Most research on the links between climate change and mental health has centered on people of western European descent. In reality, however, Indigenous people and those in marginalized communities bear a disproportionate burden of significant mental health impacts.
One reason for this disparity is that marginalized communities experience the first and worst climate impacts. In urban areas, for instance, under-investment has produced neighborhoods with more concrete, fewer trees, and in closer proximity to polluting facilities. This reality leads to differences in climate impacts – for example, extreme heat in U.S. cities matches closely with historically redlined areas. Globally, this pattern is reflected in multiple ways, such as worsening impacts of storms on island nations lacking resources to fortify homes or rebuild in the face of devastation.

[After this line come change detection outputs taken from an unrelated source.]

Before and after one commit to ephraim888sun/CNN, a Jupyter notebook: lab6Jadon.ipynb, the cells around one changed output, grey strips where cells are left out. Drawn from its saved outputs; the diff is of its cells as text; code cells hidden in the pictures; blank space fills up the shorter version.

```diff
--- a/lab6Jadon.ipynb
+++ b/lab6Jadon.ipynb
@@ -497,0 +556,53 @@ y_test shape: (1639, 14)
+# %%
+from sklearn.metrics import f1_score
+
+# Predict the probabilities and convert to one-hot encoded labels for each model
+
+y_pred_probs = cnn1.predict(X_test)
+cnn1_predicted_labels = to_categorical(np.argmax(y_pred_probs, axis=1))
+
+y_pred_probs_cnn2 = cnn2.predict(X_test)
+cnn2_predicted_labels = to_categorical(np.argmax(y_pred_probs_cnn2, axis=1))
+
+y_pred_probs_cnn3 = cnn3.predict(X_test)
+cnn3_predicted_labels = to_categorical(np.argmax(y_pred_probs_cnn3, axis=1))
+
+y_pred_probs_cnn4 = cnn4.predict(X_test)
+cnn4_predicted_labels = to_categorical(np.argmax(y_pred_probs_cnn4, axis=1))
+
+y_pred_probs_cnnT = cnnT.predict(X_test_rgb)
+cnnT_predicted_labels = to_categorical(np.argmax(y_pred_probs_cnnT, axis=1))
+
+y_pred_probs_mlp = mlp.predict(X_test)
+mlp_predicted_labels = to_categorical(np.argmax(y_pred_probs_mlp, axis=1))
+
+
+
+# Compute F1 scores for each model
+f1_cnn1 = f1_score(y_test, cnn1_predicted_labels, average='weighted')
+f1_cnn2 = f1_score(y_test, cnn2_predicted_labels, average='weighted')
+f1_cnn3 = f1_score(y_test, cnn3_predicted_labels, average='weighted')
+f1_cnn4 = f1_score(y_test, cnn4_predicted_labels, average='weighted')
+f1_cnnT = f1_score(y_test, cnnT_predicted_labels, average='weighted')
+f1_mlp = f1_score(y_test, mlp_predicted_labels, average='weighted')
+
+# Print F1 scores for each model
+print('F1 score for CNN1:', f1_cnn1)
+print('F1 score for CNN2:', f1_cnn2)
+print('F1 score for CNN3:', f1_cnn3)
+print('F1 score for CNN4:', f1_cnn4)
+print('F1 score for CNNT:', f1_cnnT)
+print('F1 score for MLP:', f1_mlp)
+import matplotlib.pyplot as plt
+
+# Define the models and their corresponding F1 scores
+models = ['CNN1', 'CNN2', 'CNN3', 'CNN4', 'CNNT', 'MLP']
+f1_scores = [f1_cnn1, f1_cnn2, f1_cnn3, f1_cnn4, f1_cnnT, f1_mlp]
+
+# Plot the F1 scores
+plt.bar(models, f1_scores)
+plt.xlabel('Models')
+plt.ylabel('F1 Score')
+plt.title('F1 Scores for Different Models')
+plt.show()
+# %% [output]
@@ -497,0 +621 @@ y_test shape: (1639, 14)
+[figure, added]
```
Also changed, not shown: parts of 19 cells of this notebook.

Not only do the impacts of extreme events exacerbate mental illnesses and socio-economic divides, but Indigenous and marginalized communities often have fewer resources to address impacts they face, and less access to political decision-making. The compounding dynamic of more significant impacts and less power to create change will continue to increase the mental health gap if not addressed.

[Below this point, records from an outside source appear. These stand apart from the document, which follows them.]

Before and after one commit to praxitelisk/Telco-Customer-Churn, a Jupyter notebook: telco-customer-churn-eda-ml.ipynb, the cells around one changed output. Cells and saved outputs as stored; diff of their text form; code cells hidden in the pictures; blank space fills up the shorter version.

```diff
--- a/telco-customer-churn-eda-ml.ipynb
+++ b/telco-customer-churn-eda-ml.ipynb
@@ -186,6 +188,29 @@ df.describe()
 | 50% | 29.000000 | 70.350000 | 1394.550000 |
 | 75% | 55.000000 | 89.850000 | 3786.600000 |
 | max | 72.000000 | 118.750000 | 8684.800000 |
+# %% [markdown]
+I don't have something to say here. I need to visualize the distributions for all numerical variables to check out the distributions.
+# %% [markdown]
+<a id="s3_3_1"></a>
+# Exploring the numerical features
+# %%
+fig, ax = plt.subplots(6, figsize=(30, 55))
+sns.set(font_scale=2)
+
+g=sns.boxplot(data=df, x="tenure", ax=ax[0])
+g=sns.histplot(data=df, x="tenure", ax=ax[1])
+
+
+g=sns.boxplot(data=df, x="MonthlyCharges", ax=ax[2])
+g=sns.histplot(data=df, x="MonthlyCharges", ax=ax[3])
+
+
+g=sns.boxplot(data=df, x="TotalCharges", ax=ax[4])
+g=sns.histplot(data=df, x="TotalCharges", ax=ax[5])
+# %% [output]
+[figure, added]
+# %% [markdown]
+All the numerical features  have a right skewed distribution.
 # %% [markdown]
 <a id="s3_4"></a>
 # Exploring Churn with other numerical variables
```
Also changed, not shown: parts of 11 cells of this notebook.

These stressors are compounded for Indigenous peoples around the world, many of whom have cultures inextricably tied to the land. Near- and long-term degradation of the climate and environment deeply affect cultural and psychological well-being in these communities.
Intergenerational trauma resulting from colonization, forced relocation, and assimilation is amplified by anticipation of further loss of ancestral homelands and practices. Research on communities in the Circumpolar North confirms that climate-change-driven disturbances to land, traditional food sources, and mobility affect cultural practices and erode mental well-being.

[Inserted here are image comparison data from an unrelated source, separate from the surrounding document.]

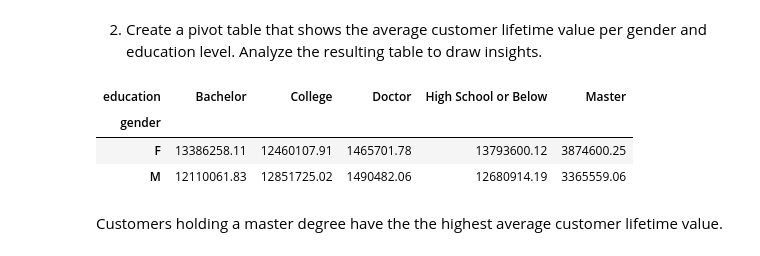
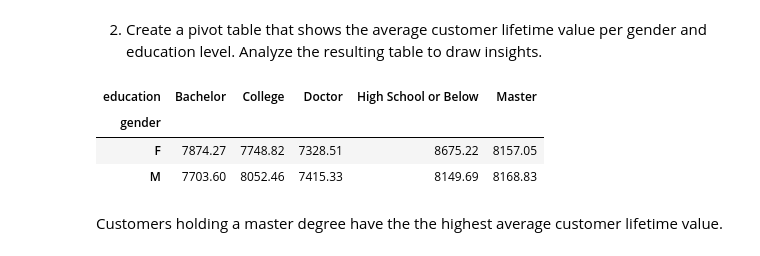
Before and after one commit to najafriederike/lab-dw-data-structuring-and-combining, a Jupyter notebook: lab-dw-data-structuring-and-combining.ipynb, the cells around one changed output. Saved outputs shown, nothing was run; the diff lists cells and outputs as text; code cells hidden in the pictures.

```diff
--- a/lab-dw-data-structuring-and-combining.ipynb
+++ b/lab-dw-data-structuring-and-combining.ipynb
@@ -237,12 +225,12 @@ Sales channels that generated most revenues (by order): agent, branch, call cent
 # %% [markdown]
 2. Create a pivot table that shows the average customer lifetime value per gender and education level. Analyze the resulting table to draw insights.
 # %%
-df_insurance4.pivot_table(index='gender', columns='education', values='customer_lifetime_value', aggfunc='sum').round(2)
+df_insurance4.pivot_table(index='gender', columns='education', values='customer_lifetime_value', aggfunc='mean').round(2)
 # %% [output]
 | education | Bachelor | College | Doctor | High School or Below | Master |
 | gender |  |  |  |  |  |
-| F | 13386258.11 | 12460107.91 | 1465701.78 | 13793600.12 | 3874600.25 |
-| M | 12110061.83 | 12851725.02 | 1490482.06 | 12680914.19 | 3365559.06 |
+| F | 7874.27 | 7748.82 | 7328.51 | 8675.22 | 8157.05 |
+| M | 7703.60 | 8052.46 | 7415.33 | 8149.69 | 8168.83 |
 # %% [markdown]
 Customers holding a master degree have the the highest average customer lifetime value.
 # %% [markdown]
```
Also changed, not shown: parts of 4 cells of this notebook.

As the climate challenges mount to threaten traditional livelihoods, more significant, and more effective mental health resources must be directed to Indigenous communities. However, because of the history of colonization and forced assimilation, these services must be culturally sensitive, tailored to fit the needs of the communities they aim to serve.
For marginalized communities, mental health services must not contribute to further cultural losses. Top-down approaches risk creating more harm by forcing new modes of cultural assimilation. Instead, solutions should be driven by communities and must support traditional knowledge – the supportive mental health practices that have been passed down through generations.
Many Indigenous communities use strong social and cultural ties to maintain mental health and well-being, including those in Australia and the Circumpolar North. These strong social structures have enabled Indigenous peoples to adapt to harsh environmental changes.
Because the legacy of colonialism has compromised this capacity and Indigenous peoples have often been forcibly relocated to difficult-to-access and under-resourced areas, researchers argue that higher-than-average rates of financial support per person are needed. Mental health support should have a focus on maintaining and rejuvenating a community’s resilient social structure. Importantly, this approach includes financial resources to address socio-economic disparities and to support investments in resilience to adapt to severe impacts of climate change.
With these lessons in tow, further research and solutions must involve broader representation among mental health researchers, authors, subjects, and case studies. More diverse researchers will bring additional perspectives to this research, and more diverse study populations will ensure that impacts are well understood for those most affected. Marginalized communities should be treated as partners in co-creating early interventions and addressing existing shortcomings in mental health services. This work needs to start now, to ensure that supportive structures are in place as climate change accelerates and worsens.